A few months after the stock market crash, in the winter of 1930, Laura Ingalls Wilder sat at a small desk in Mansfield, Mo., and began writing down her life story in pencil. She had rattled in wagons from cabin to sod house to shanty, slept to the howling of wolves, endured droughts, tornadoes, and blizzards, cooked for teamsters, and ultimately married a man, Almanzo Wilder, with whom she’d done more of the same. Wilder was 63 when she started writing her memoirs, and she wasn’t an experienced writer: She had published little more than farm newspaper columns. But her daughter, Rose Wilder Lane, 43, was a famous journalist, and she thought her mother’s story would sell.

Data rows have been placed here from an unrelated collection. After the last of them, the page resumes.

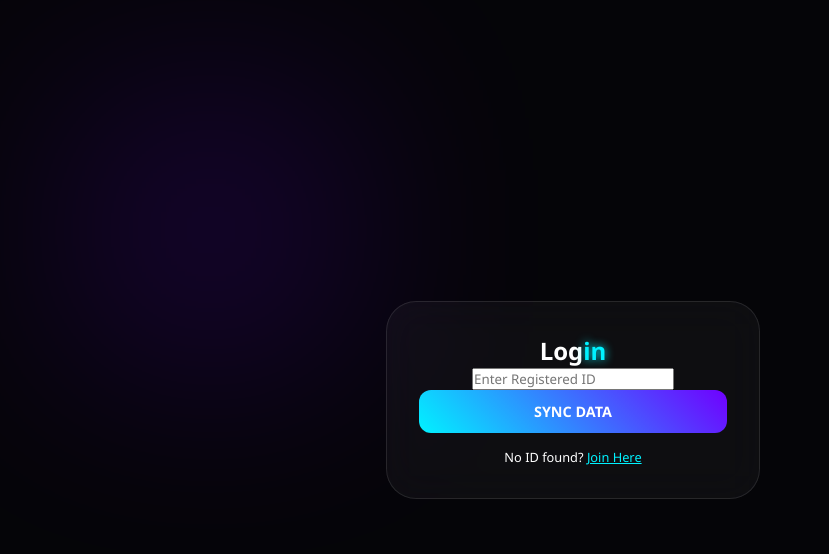
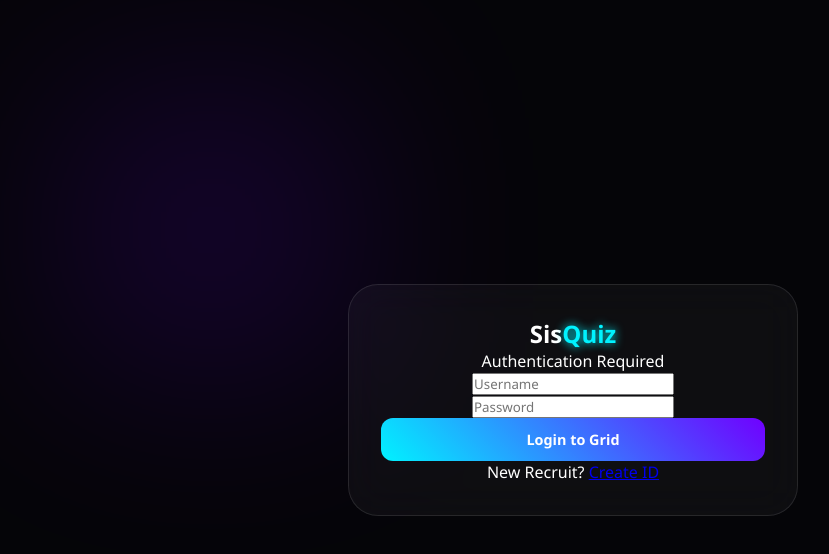
Before and after one commit to HTML-SISCO/quiz, a plain HTML site: page login.html in a window 1280 px wide. Shown: the whole page, without its empty margins (67-896 px from the left). Drawn offline with nearby package versions, Linux system fonts and the light colour scheme.

Commit message:
Update login.html

```diff
--- a/login.html
+++ b/login.html
@@ -1,25 +1,32 @@
 <!DOCTYPE html>
 <html lang="en">
 <head>
-    <meta charset="UTF-8"><title>Login | SisQuiz</title>
+    <meta charset="UTF-8">
+    <title>Login | SisQuiz</title>
     <link rel="stylesheet" href="style.css">
+    <script src="https://cdnjs.cloudflare.com/ajax/libs/vanilla-tilt/1.8.0/vanilla-tilt.min.js"></script>
 </head>
 <body>
     <div class="blob"></div>
     <div id="app">
-        <section class="glass-card">
-            <h2 class="logo">Log<span>in</span></h2>
-            <input type="text" id="user" placeholder="Enter Registered ID" class="auth-input">
-            <button class="btn main-btn" onclick="login()">SYNC DATA</button>
-            <p style="margin-top:15px; font-size:0.8rem;">No ID found? <a href="signup.html" style="color:var(--primary)">Join Here</a></p>
+        <section class="glass-card" data-tilt data-tilt-glare data-tilt-max-glare="0.2">
+            <h2 class="logo">Sis<span>Quiz</span></h2>
+            <p>Authentication Required</p>
+            <div class="input-group">
+                <input type="text" id="user" placeholder="Username" class="auth-input">
+                <input type="password" placeholder="Password" class="auth-input">
+            </div>
+            <button class="btn main-btn" onclick="auth()">Login to Grid</button>
+            <p class="switch-text">New Recruit? <a href="signup.html">Create ID</a></p>
         </section>
     </div>
     <script>
-        function login() {
-            const u = document.getElementById('user').value.trim();
-            const saved = localStorage.getItem('sis_user');
-            if(u === saved && u !== "") { window.location.href = 'quiz.html'; }
-            else { alert("ID not recognized. Please Sign Up first."); window.location.href = 'signup.html'; }
+        function auth() {
+            const name = document.getElementById('user').value;
+            if(name.trim() !== "") {
+                localStorage.setItem('sis_user', name);
+                window.location.href = 'index.html';
+            } else { alert("Enter a valid ID"); }
         }
     </script>
 </body>
```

“Once upon a time, years and years ago, Pa stopped the horses and the wagon they were hauling away out on the prairie in Indian Territory,” Wilder wrote in the earliest surviving draft, written in a notebook she labeled “Pioneer Girl No. 3.”